This past week Pretty Little Liars aired a black and white episode (“Shadow Play” 4×19), a homage to film noir, that I thought was equal parts amusing and frustrating. While the episode looked beautiful and thematically worked, I was slightly annoyed by the break in the season’s new found momentum. And I think that highlights a common issue with gimmick episodes, moving the story along needs to be of equal importance as the creation of the new world or new story structure that is being presented.
Gimmick episodes can be a fun break or departure from a television show’s existing world or structure. Hell, television may be one of the only storytelling formats that allows for such a diversion, but the fact remains that television series are meant to tell a story and its a bit of a disservice to fans to not follow through – even if there happens to be singing and dancing.
I mean that’s probably why these kind of episodes got shouldered with the term ‘gimmick’ in the first place. But not all of them are all pizazz and no substance. Just look at Dan Harmon’s Community or the works of Joss Whedon for further proof. From claymation to puppets to musicals to silence, these episodes were effectively used to shed new light on characters or to push a narrative along by eliminating obstacles or inhibitions.
And that’s not to say that Pretty Little Liars failed in those aspects, I just wish this episode aired at a different point in the season, because the last two episodes were finally hitting its rapid-fire WTF pacing that makes the show so much fun, and this one slowed things down considerably, albeit understandably since we were supposed to be inside of Spencer’s sleep deprived and Adderall fueled brain.

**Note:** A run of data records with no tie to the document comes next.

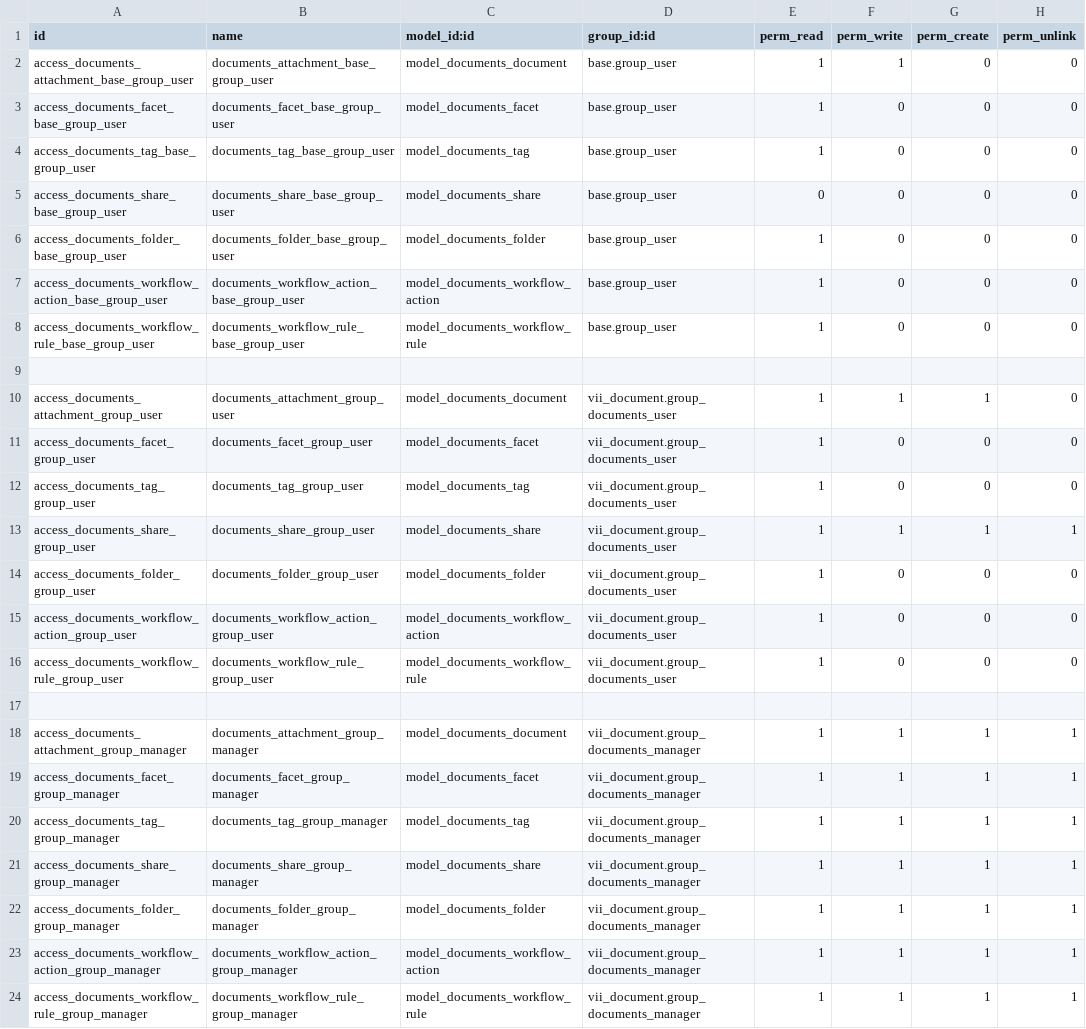
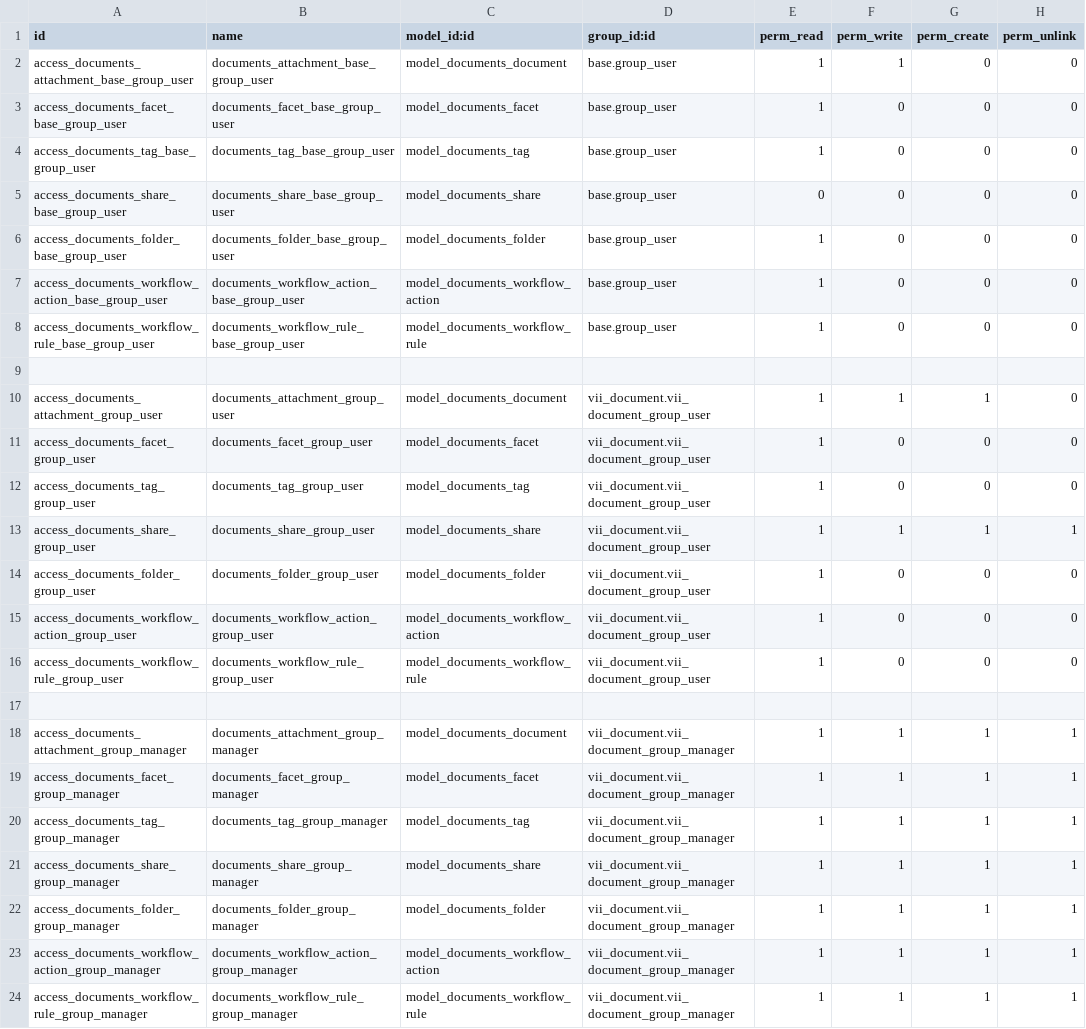
Before and after one commit to tu95ctv/doc_13, a CSV file: vii_document/security/ir.model.access.csv, drawn as a sheet.

Commit message:
[CHA] refa_security_rule

```diff
--- a/vii_document/security/ir.model.access.csv
+++ b/vii_document/security/ir.model.access.csv
@@ -9,16 +9,16 @@ access_documents_workflow_rule_base_group_user,documents_workflow_rule_base_grou
 
-access_documents_attachment_group_user,documents_attachment_group_user,model_documents_document,vii_document.group_documents_user,1,1,1,0
-access_documents_facet_group_user,documents_facet_group_user,model_documents_facet,vii_document.group_documents_user,1,0,0,0
-access_documents_tag_group_user,documents_tag_group_user,model_documents_tag,vii_document.group_documents_user,1,0,0,0
-access_documents_share_group_user,documents_share_group_user,model_documents_share,vii_document.group_documents_user,1,1,1,1
-access_documents_folder_group_user,documents_folder_group_user,model_documents_folder,vii_document.group_documents_user,1,0,0,0
-access_documents_workflow_action_group_user,documents_workflow_action_group_user,model_documents_workflow_action,vii_document.group_documents_user,1,0,0,0
-access_documents_workflow_rule_group_user,documents_workflow_rule_group_user,model_documents_workflow_rule,vii_document.group_documents_user,1,0,0,0
+access_documents_attachment_group_user,documents_attachment_group_user,model_documents_document,vii_document.vii_document_group_user,1,1,1,0
+access_documents_facet_group_user,documents_facet_group_user,model_documents_facet,vii_document.vii_document_group_user,1,0,0,0
+access_documents_tag_group_user,documents_tag_group_user,model_documents_tag,vii_document.vii_document_group_user,1,0,0,0
+access_documents_share_group_user,documents_share_group_user,model_documents_share,vii_document.vii_document_group_user,1,1,1,1
+access_documents_folder_group_user,documents_folder_group_user,model_documents_folder,vii_document.vii_document_group_user,1,0,0,0
+access_documents_workflow_action_group_user,documents_workflow_action_group_user,model_documents_workflow_action,vii_document.vii_document_group_user,1,0,0,0
+access_documents_workflow_rule_group_user,documents_workflow_rule_group_user,model_documents_workflow_rule,vii_document.vii_document_group_user,1,0,0,0
 
-access_documents_attachment_group_manager,documents_attachment_group_manager,model_documents_document,vii_document.group_documents_manager,1,1,1,1
-access_documents_facet_group_manager,documents_facet_group_manager,model_documents_facet,vii_document.group_documents_manager,1,1,1,1
-access_documents_tag_group_manager,documents_tag_group_manager,model_documents_tag,vii_document.group_documents_manager,1,1,1,1
-access_documents_share_group_manager,documents_share_group_manager,model_documents_share,vii_document.group_documents_manager,1,1,1,1
-access_documents_folder_group_manager,documents_folder_group_manager,model_documents_folder,vii_document.group_documents_manager,1,1,1,1
-access_documents_workflow_action_group_manager,documents_workflow_action_group_manager,model_documents_workflow_action,vii_document.group_documents_manager,1,1,1,1
-access_documents_workflow_rule_group_manager,documents_workflow_rule_group_manager,model_documents_workflow_rule,vii_document.group_documents_manager,1,1,1,1
+access_documents_attachment_group_manager,documents_attachment_group_manager,model_documents_document,vii_document.vii_document_group_manager,1,1,1,1
+access_documents_facet_group_manager,documents_facet_group_manager,model_documents_facet,vii_document.vii_document_group_manager,1,1,1,1
+access_documents_tag_group_manager,documents_tag_group_manager,model_documents_tag,vii_document.vii_document_group_manager,1,1,1,1
+access_documents_share_group_manager,documents_share_group_manager,model_documents_share,vii_document.vii_document_group_manager,1,1,1,1
+access_documents_folder_group_manager,documents_folder_group_manager,model_documents_folder,vii_document.vii_document_group_manager,1,1,1,1
+access_documents_workflow_action_group_manager,documents_workflow_action_group_manager,model_documents_workflow_action,vii_document.vii_document_group_manager,1,1,1,1
+access_documents_workflow_rule_group_manager,documents_workflow_rule_group_manager,model_documents_workflow_rule,vii_document.vii_document_group_manager,1,1,1,1
```
Also changed, not shown: 5 other files.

Interestingly enough it was the ABC Family who approached the showrunners with the idea to have Pretty Little Liars embrace it’s noir roots and go full on black-and-white. Typically that kind of request would be a hallmark sign for a gimmick episode – something shiny and new for the network to promote during sweeps months, similar to stunt casting. But I’ve got to give the showrunners credit for taking the opportunity to make like the classiest drug haze dream episode ever.
Although there was an ‘ah-ha’ mystery solving moment at the end of the episode, along with a present day reveal to the rest of the Liars that Aria and Ezra were back together, I thought the episode was actually most effective when it was focusing on the Emily and Paige relationship in the 1940s.
Despite the fact that the episode was initially told from Spencer’s point of view, “Shadow Play” really excelled when it switched perspectives to demonstrate that the fears and trepidations expressed by Emily and Paige are still common today. They might be out to their family and friends and live in a pretty protective and supportive circle, but they still have to, unfairly might I add, worry about how society as a whole views them and their relationship and for the show’s writers to make that one of the takeaways, well that’s a pretty good way for a gimmick episode to mean more.